Public History of the Holocaust
Institute(s): Goethe-Universität Frankfurt
Duration: Summer semester 2015 to currently
Dr. Steffen Bründel, Goethe University Frankfurt (Research Center for Historical Humanities)
Prof. Dr. Christoph Cornelißen, Goethe-University Frankfurt (Chair of Modern History – Contemporary History of Europe Since 1918)
Prof. Dr. Alexander Mehler, Goethe University Frankfurt (Computer Sciences)
Giuseppe Abrami, Goethe University Frankfurt (Computer Sciences)
Dr. Nicole Kramer, Goethe-University Frankfurt (Chair of Modern History – Contemporary History of Europe Since 1918)
Technologically speaking, the project called Public History aims to combine media of web-based documentation and mobile communication on the basis of a historical description model. It is more precisely a matter of enabling a mobile web-based Public History of the Holocaust, as it was described by Sara Bloomfield, Director of the United States Holocaust Memorial Museum, Washington DC, as a central desideratum at the conference of the same name held at the Jewish Museum Berlin on July 9, 2013. In the context of this challenge, the project aims to integrate several text technologies as a basis for a scientifically founded Public History of the Holocaust. This includes (i) a mobile app as an interface for read and write access to a (ii) MediaWiki as the underlying document management system for (iii) ubiquitous computing:
With regard to geotagging, the app to be developed will enable web-based documentation of the places and paths of life of Holocaust victims. It is about an ubiquitous communication platform with the help of which historians can write a public history of the Holocaust by documenting and networking other places of life and activity (places of residence, work, deportation, etc.) beyond stumbling blocks.
In the sense of geocaching, app users should be able to mutually receive the results of their documentation work, namely on the spot of the documented places and ways of life. The information enrichment of the stumbling blocks takes place with the help of text, images, audio, video and links to these information objects. It includes digitally accessible 3D reconstructions of historical buildings as well as interactive maps with textual and iconographic geotags.
After completion of the app, the web-based use of all documentation results arising in the context of the study group will be made possible, in accordance with the principles of open access and open source.

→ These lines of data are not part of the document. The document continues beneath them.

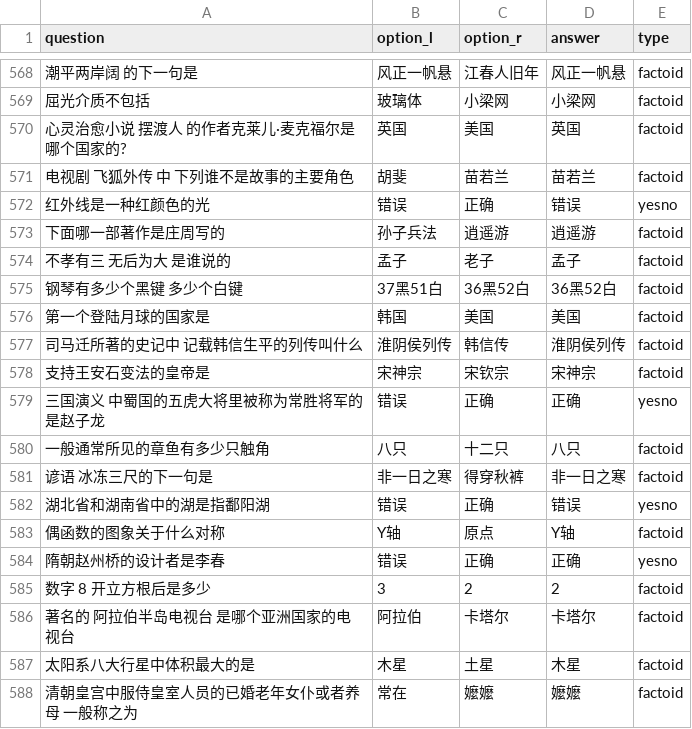
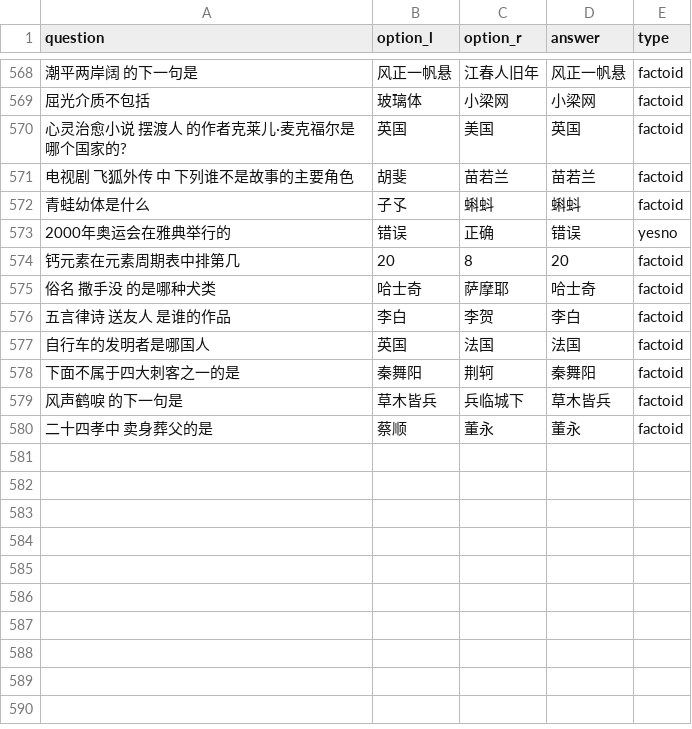
Before and after one commit to GhibliField/PDD-QA-Assistant, a CSV file: history_query.csv, drawn as a sheet; only a part is shown, gaps mark what is left out; removed rows and columns are numbered as before the commit, all else as after; the diff names each change by its address in the sheet, - before the commit and + after, or states it on an @@ line.

```diff
--- a/history_query.csv
+++ b/history_query.csv
+row 572: 青蛙幼体是什么 | 子孓 | 蝌蚪 | 蝌蚪 | factoid
-A573 (question): 红外线是一种红颜色的光
+A573 (question): 2000年奥运会在雅典举行的
-row 573: 下面哪一部著作是庄周写的 | 孙子兵法 | 逍遥游 | 逍遥游 | factoid
-row 574: 不孝有三 无后为大 是谁说的 | 孟子 | 老子 | 孟子 | factoid
-row 575: 钢琴有多少个黑键 多少个白键 | 37黑51白 | 36黑52白 | 36黑52白 | factoid
-row 576: 第一个登陆月球的国家是 | 韩国 | 美国 | 美国 | factoid
-row 577: 司马迁所著的史记中 记载韩信生平的列传叫什么 | 淮阴侯列传 | 韩信传 | 淮阴侯列传 | factoid
-row 578: 支持王安石变法的皇帝是 | 宋神宗 | 宋钦宗 | 宋神宗 | factoid
-row 579: 三国演义 中蜀国的五虎大将里被称为常胜将军的是赵子龙 | 错误 | 正确 | 正确 | yesno
-row 580: 一般通常所见的章鱼有多少只触角 | 八只 | 十二只 | 八只 | factoid
-row 581: 谚语 冰冻三尺的下一句是 | 非一日之寒 | 得穿秋裤 | 非一日之寒 | factoid
-row 582: 湖北省和湖南省中的湖是指鄱阳湖 | 错误 | 正确 | 错误 | yesno
-row 583: 偶函数的图象关于什么对称 | Y轴 | 原点 | Y轴 | factoid
-row 584: 隋朝赵州桥的设计者是李春 | 错误 | 正确 | 正确 | yesno
-row 585: 数字 8 开立方根后是多少 | 3 | 2 | 2 | factoid
-row 586: 著名的 阿拉伯半岛电视台 是哪个亚洲国家的电视台 | 阿拉伯 | 卡塔尔 | 卡塔尔 | factoid
-row 587: 太阳系八大行星中体积最大的是 | 木星 | 土星 | 木星 | factoid
-row 588: 清朝皇宫中服侍皇室人员的已婚老年女仆或者养母 一般称之为 | 常在 | 嬤嬤 | 嬤嬤 | factoid
+row 574: 钙元素在元素周期表中排第几 | 20 | 8 | 20 | factoid
+row 575: 俗名 撒手没 的是哪种犬类 | 哈士奇 | 萨摩耶 | 哈士奇 | factoid
+row 576: 五言律诗 送友人 是谁的作品 | 李白 | 李贺 | 李白 | factoid
+row 577: 自行车的发明者是哪国人 | 英国 | 法国 | 法国 | factoid
+row 578: 下面不属于四大刺客之一的是 | 秦舞阳 | 荆轲 | 秦舞阳 | factoid
+row 579: 风声鹤唳 的下一句是 | 草木皆兵 | 兵临城下 | 草木皆兵 | factoid
+row 580: 二十四孝中 卖身葬父的是 | 蔡顺 | 董永 | 董永 | factoid
```
Also changed, not shown: 1 other file.
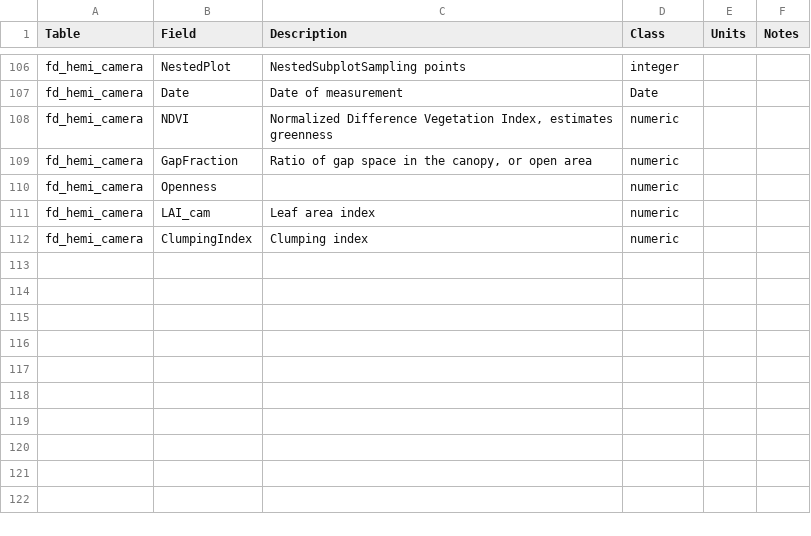
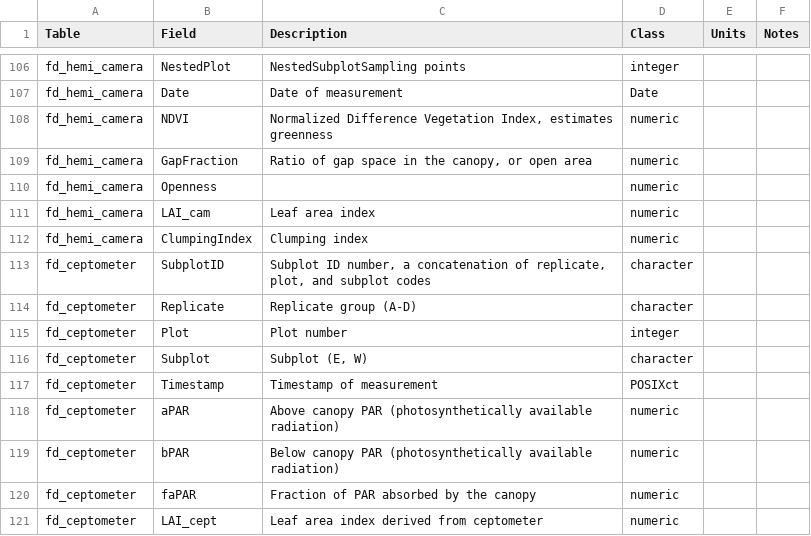
Before and after one commit to FoRTExperiment/fortedata, a CSV file: inst/extdata/forte_table_metadata.csv, drawn as a sheet; only a part is shown, gaps mark what is left out; the diff names each change by its address in the sheet, - before the commit and + after, or states it on an @@ line.

Commit message:
Rename fd_par to fd_ceptometer, put in metadata table

```diff
--- a/inst/extdata/forte_table_metadata.csv
+++ b/inst/extdata/forte_table_metadata.csv
+row 113: fd_ceptometer | SubplotID | Subplot ID number, a concatenation of replicate, plot, and subplot codes | character
+row 114: fd_ceptometer | Replicate | Replicate group (A-D) | character
+row 115: fd_ceptometer | Plot | Plot number | integer
+row 116: fd_ceptometer | Subplot | Subplot (E, W) | character
+row 117: fd_ceptometer | Timestamp | Timestamp of measurement | POSIXct
+row 118: fd_ceptometer | aPAR | Above canopy PAR (photosynthetically available radiation) | numeric
+row 119: fd_ceptometer | bPAR | Below canopy PAR (photosynthetically available radiation) | numeric
+row 120: fd_ceptometer | faPAR | Fraction of PAR absorbed by the canopy | numeric
+row 121: fd_ceptometer | LAI_cept | Leaf area index derived from ceptometer | numeric
```
Also changed, not shown: 4 other files.
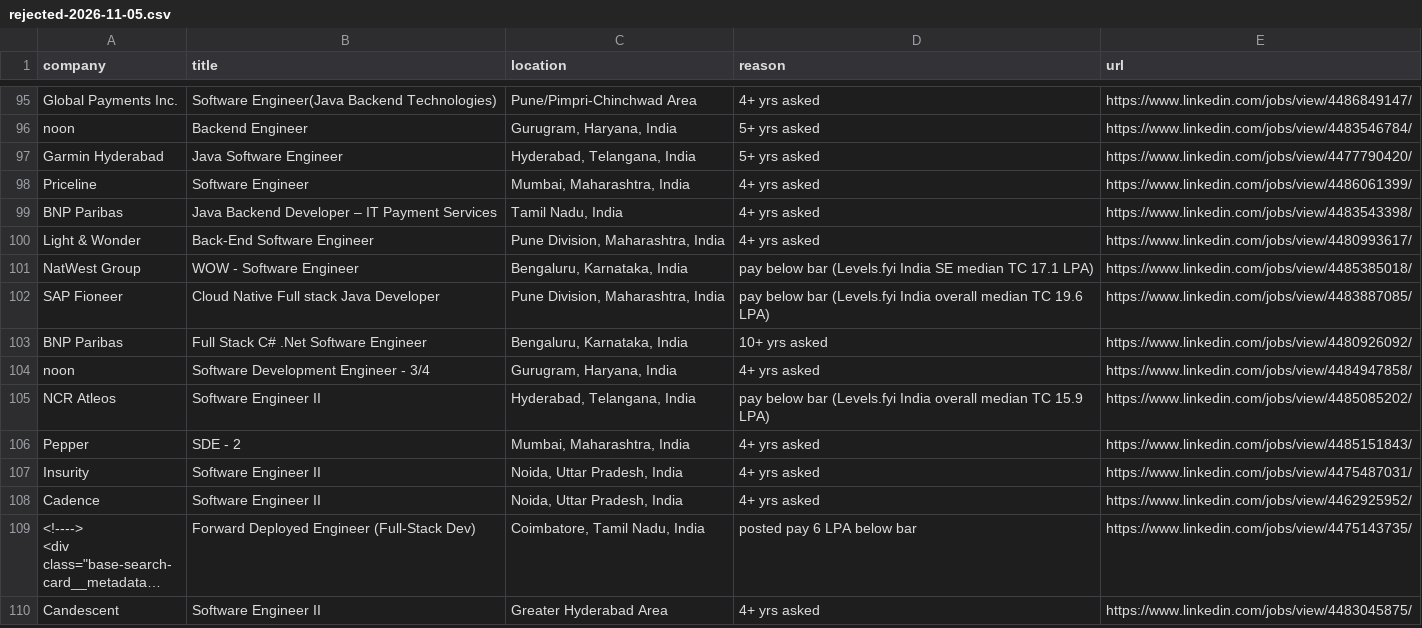
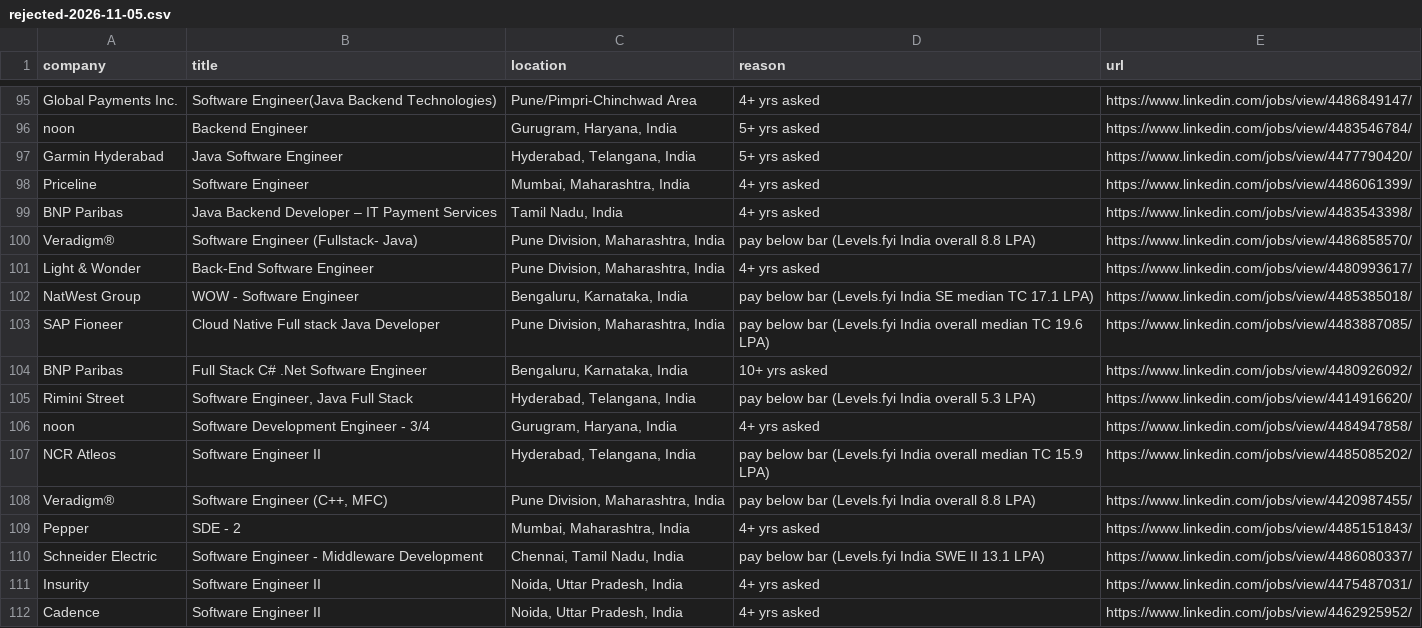
Before and after one commit to 24yash/india-swe-job-search, a CSV file: output/rejected-2026-11-05.csv, drawn as a sheet; only a part is shown, gaps mark what is left out; the shorter side is filled out with more unchanged rows; long unchanged cells end in …; the diff covers the shown part only; the diff names each change by its address in the sheet, - before the commit and + after, or states it on an @@ line.

```diff
--- a/output/rejected-2026-11-05.csv
+++ b/output/rejected-2026-11-05.csv
+row 100: Veradigm® | Software Engineer (Fullstack- Java) | Pune Division, Maharashtra, India | pay below bar (Levels.fyi India overall 8.8 LPA) | https://www.linkedin.com/jobs/view/4486858570/
+row 105: Rimini Street | Software Engineer, Java Full Stack | Hyderabad, Telangana, India | pay below bar (Levels.fyi India overall 5.3 LPA) | https://www.linkedin.com/jobs/view/4414916620/
+row 108: Veradigm® | Software Engineer (C++, MFC) | Pune Division, Maharashtra, India | pay below bar (Levels.fyi India overall 8.8 LPA) | https://www.linkedin.com/jobs/view/4420987455/
+row 110: Schneider Electric | Software Engineer - Middleware Development | Chennai, Tamil Nadu, India | pay below bar (Levels.fyi India SWE II 13.1 LPA) | https://www.linkedin.com/jobs/view/4486080337/
```
Also changed, not shown: 10 added rows elsewhere in this file, output/company-bank-2026-11-05.csv, output/jobs-2026-11-05.csv, 11 other files.
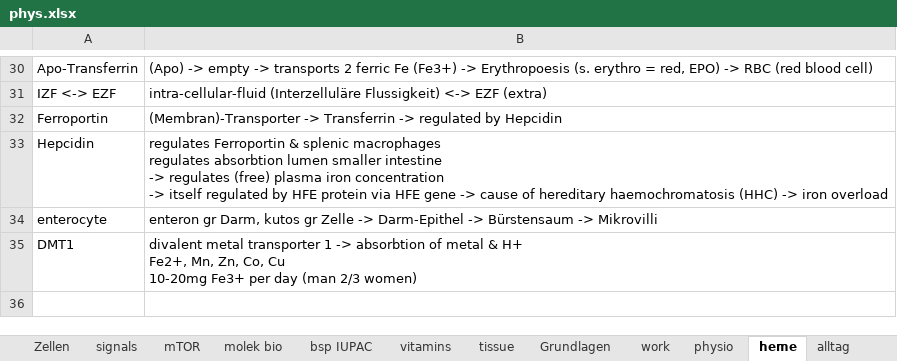
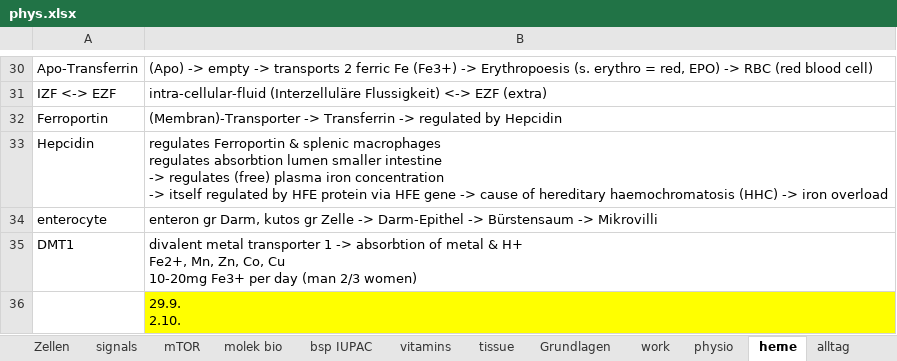
Before and after one commit to ricobua/Welcome, an Excel workbook: reading/phys/phys.xlsx, sheet heme, drawn as a sheet; only a part is shown, gaps mark what is left out; values as stored, in another font and other column widths than the file's, no borders; ↵ is a line break in a cell; the diff names each change by its address in the sheet, - before the commit and + after, or states it on an @@ line.

```diff
--- a/reading/phys/phys.xlsx (sheet heme)
+++ b/reading/phys/phys.xlsx (sheet heme)
+row 36:  | 29.9. ↵ 2.10.
```
Also changed, not shown: sheet verfahren, sheet Grundlagen, charts or pictures, 3 other files.
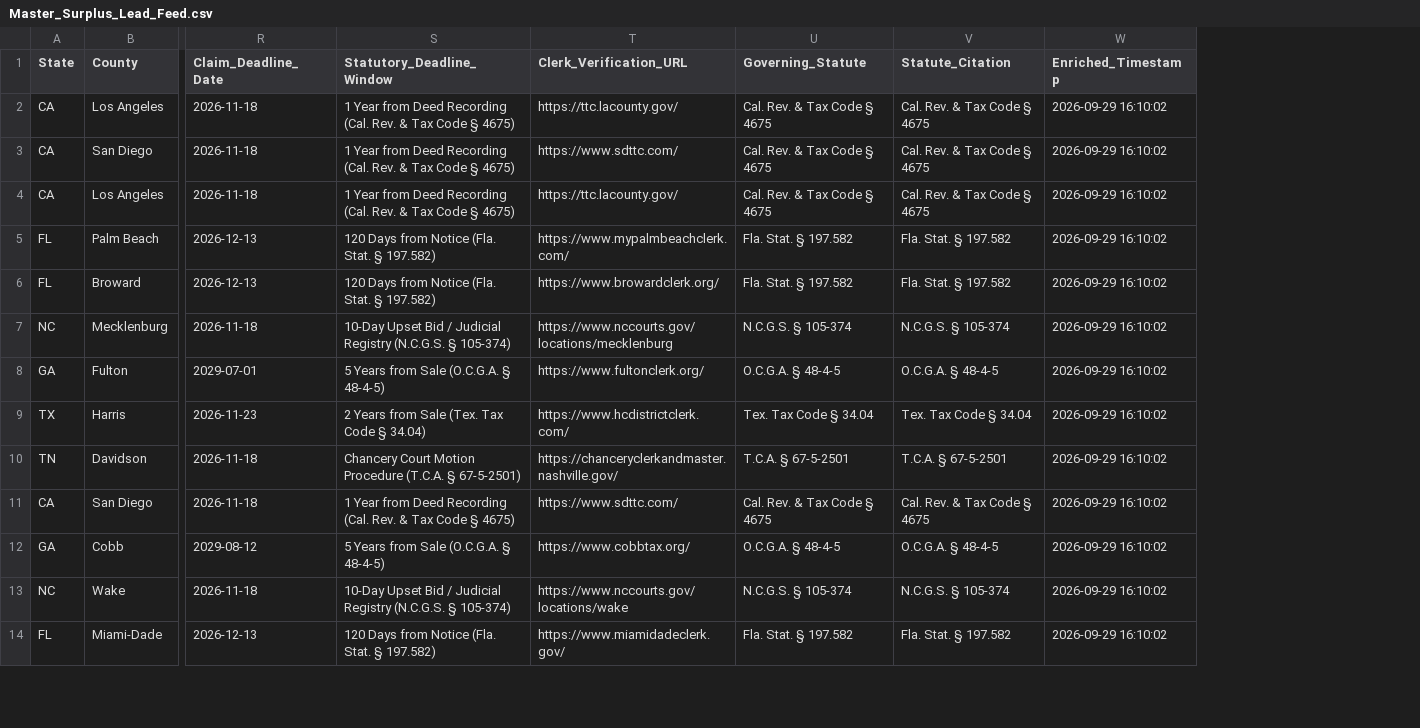
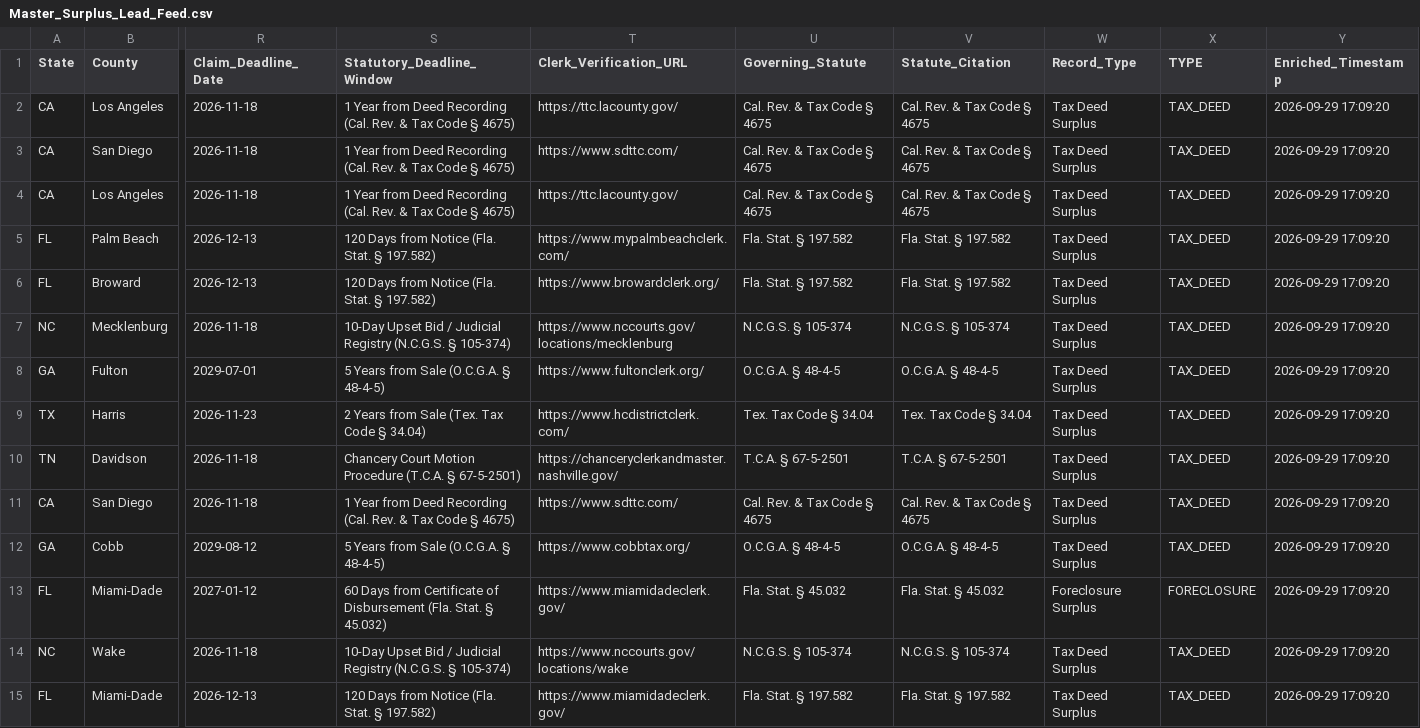
Before and after one commit to daveestaaqui/revenue-engine, a CSV file: exports/Master_Surplus_Lead_Feed.csv, drawn as a sheet; only a part is shown, gaps mark what is left out; addresses are those after the commit; rows hold the shown columns only; the diff covers the shown part only; the diff names each change by its address in the sheet, - before the commit and + after, or states it on an @@ line.

Commit message:
feat(fl): add Florida court registry foreclosure surplus (§ 45.032) and sample dataset

```diff
--- a/exports/Master_Surplus_Lead_Feed.csv
+++ b/exports/Master_Surplus_Lead_Feed.csv
+column W (Record_Type), rows 2-12: all Tax Deed Surplus; rows 14-15: Tax Deed Surplus | Tax Deed Surplus
+column X (TYPE), rows 2-12: all TAX_DEED; rows 14-15: TAX_DEED | TAX_DEED
-Y2:Y12 (Enriched_Timestamp): 2026-09-29 16:10:02
+Y2:Y12 (Enriched_Timestamp): 2026-09-29 17:09:20
+row 13: FL | Miami-Dade | 2027-01-12 | 60 Days from Certificate of Disbursement (Fla. Stat. § 45.032) | https://www.miamidadeclerk.gov/ | Fla. Stat. § 45.032 | Fla. Stat. § 45.032 | Foreclosure Surplus | FORECLOSURE | 2026-09-29 17:09:20
-Y14:Y15 (Enriched_Timestamp): 2026-09-29 16:10:02
+Y14:Y15 (Enriched_Timestamp): 2026-09-29 17:09:20
```
Also changed, not shown: 4 added rows and 25 edited cells elsewhere in this file, exports/Clio_Matter_Import.csv, exports/Filevine_Lead_Import.csv, 33 other files.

The starting point of the project is Gunter Demnig’s art project Stolpersteine. Although this project is not undisputed, it has established itself to the extent that stumbling blocks have now been laid in many German and European cities in order to provide information about the fates of the respective citizens (http://www.stolpersteine.eu/). The Stolperwege App virtualizes these memorials and, so to speak, removes them from the stumbling blocks laid in the ground. This virtualization reflects essential points of criticism of the Stolpersteine project: on the one hand, far more comprehensive information is to be provided and linked in order to embed the significance of the Stolpersteine in a historical context. In addition, the project aims to raise awareness of the problem of linguistic attributions, for example as a result of the use of perpetrator-language terms. With the help of the Stolperwege app, users should be able to visit the biographically relevant places or objects of a city and obtain scientifically sound information about them. All victim groups of the National Socialist tyranny will be included and the murdered will be considered as well as the survivors and their descendants, the emigrants or those driven into exile as well as the returnees. Beyond the information content of the stumbling blocks, the aim is to create opportunities to document the lives of people and to link the individual documentations linked to location and time. We call the broken (emigration or remigration) or broken (annihilation) paths of life represented in this network “stumbling blocks”.
The project has been running since the summer semester of 2015 and is based on technical preparatory work by the Text Technology Working Group, such as the provision of resource management and an annotation platform (OWLnotator).
Stumbling blocksAPI (http://app.stolperwege.hucompute.org)
The REST-based StolperwegeAPI forms the central interface between the StolperwegeApp and all web services (some of which are listed below).
The StolperwegeDB is an instantiation of the OWLnotator (h